Children with common gene defects face a heightened risk from passive smoking, researchers have said.
Gene defects contributed to poor lung function, the study said
A team from the University of Dundee studied 600 children and young people with asthma in the Tayside area.
They checked airway peak flows, using a blowing test, and studied genes which help eliminate inhaled toxins.
Dr Somnath Mukhopadhyay, of the Tayside Children's Hospital, said some youngsters could face extra danger of long-standing lung function decline.
Chronic exposure to second-hand tobacco smoke causes some children to develop serious chest problems like asthma, while others do not appear to be particularly affected.
The research team studied genes that help the body produce an enzyme called glutathione-S-transferase (GST), which is particularly effective in detoxifying inhaled tobacco smoke within the lungs.
But the genes which produce GST are subject to two common defects, one of which is present in about 50% of the population, with the other occurring in 12%.
Children who have either of the two defects in the GST genes are more susceptible to asthma associated with environmental tobacco smoke exposure than those with more intact GST status.
Teenagers with asthma had 15% lower peak flows if they had one of the GST gene defects and were exposed to tobacco smoke, compared to asthmatic teenagers with intact gene status, the study said.
Dr Mukhopadhyay said: "There is a risk that these children and teenagers, naturally unaware of their susceptible status resulting from this gene defect, could be undergoing a silent, long-standing decline in lung function over the years.
"This can lead to a greater risk of chronic obstructive lung disease, or COPD, in later life."

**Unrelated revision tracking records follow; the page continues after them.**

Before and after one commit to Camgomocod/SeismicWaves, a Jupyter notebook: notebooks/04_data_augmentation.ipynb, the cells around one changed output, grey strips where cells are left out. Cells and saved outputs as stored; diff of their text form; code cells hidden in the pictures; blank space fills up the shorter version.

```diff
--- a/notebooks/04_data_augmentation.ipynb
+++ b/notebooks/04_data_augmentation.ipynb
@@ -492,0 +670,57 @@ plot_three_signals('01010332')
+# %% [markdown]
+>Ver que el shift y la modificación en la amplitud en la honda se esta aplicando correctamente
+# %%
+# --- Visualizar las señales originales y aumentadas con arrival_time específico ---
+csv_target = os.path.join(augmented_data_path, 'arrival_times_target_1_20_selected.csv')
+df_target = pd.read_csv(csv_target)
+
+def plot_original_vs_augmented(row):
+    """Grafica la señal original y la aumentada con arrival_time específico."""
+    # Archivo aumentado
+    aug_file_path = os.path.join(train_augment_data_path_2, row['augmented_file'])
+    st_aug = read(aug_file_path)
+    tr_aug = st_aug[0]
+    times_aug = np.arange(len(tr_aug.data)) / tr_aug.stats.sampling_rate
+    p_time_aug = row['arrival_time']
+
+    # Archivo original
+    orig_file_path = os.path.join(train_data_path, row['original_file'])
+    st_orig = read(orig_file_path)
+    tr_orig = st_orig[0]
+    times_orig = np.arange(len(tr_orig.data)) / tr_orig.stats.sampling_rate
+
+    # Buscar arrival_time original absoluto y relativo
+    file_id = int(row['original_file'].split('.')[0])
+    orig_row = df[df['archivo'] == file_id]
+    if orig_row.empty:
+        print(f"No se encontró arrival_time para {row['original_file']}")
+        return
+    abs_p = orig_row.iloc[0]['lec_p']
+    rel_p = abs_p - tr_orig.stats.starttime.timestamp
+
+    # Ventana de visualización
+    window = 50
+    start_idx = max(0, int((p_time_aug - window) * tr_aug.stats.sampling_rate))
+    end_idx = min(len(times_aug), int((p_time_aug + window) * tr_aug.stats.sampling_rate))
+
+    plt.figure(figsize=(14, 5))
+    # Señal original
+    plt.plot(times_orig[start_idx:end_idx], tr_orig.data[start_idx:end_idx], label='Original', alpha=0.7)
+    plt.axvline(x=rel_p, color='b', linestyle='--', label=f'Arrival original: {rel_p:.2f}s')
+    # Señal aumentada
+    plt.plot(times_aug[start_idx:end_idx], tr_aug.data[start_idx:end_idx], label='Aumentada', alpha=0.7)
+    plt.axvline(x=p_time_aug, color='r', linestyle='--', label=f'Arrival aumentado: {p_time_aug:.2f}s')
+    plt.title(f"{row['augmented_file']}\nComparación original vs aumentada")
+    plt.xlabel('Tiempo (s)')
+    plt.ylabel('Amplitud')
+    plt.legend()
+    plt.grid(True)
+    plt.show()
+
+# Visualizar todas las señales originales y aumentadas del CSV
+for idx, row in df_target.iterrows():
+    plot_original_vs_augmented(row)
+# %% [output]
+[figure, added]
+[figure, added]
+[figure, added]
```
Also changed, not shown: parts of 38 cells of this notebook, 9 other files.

The two defects in the GST genes defined a high-risk population of young Scottish asthmatics in whom tobacco smoke was particularly harmful.
At present there is no screening for the gene defects.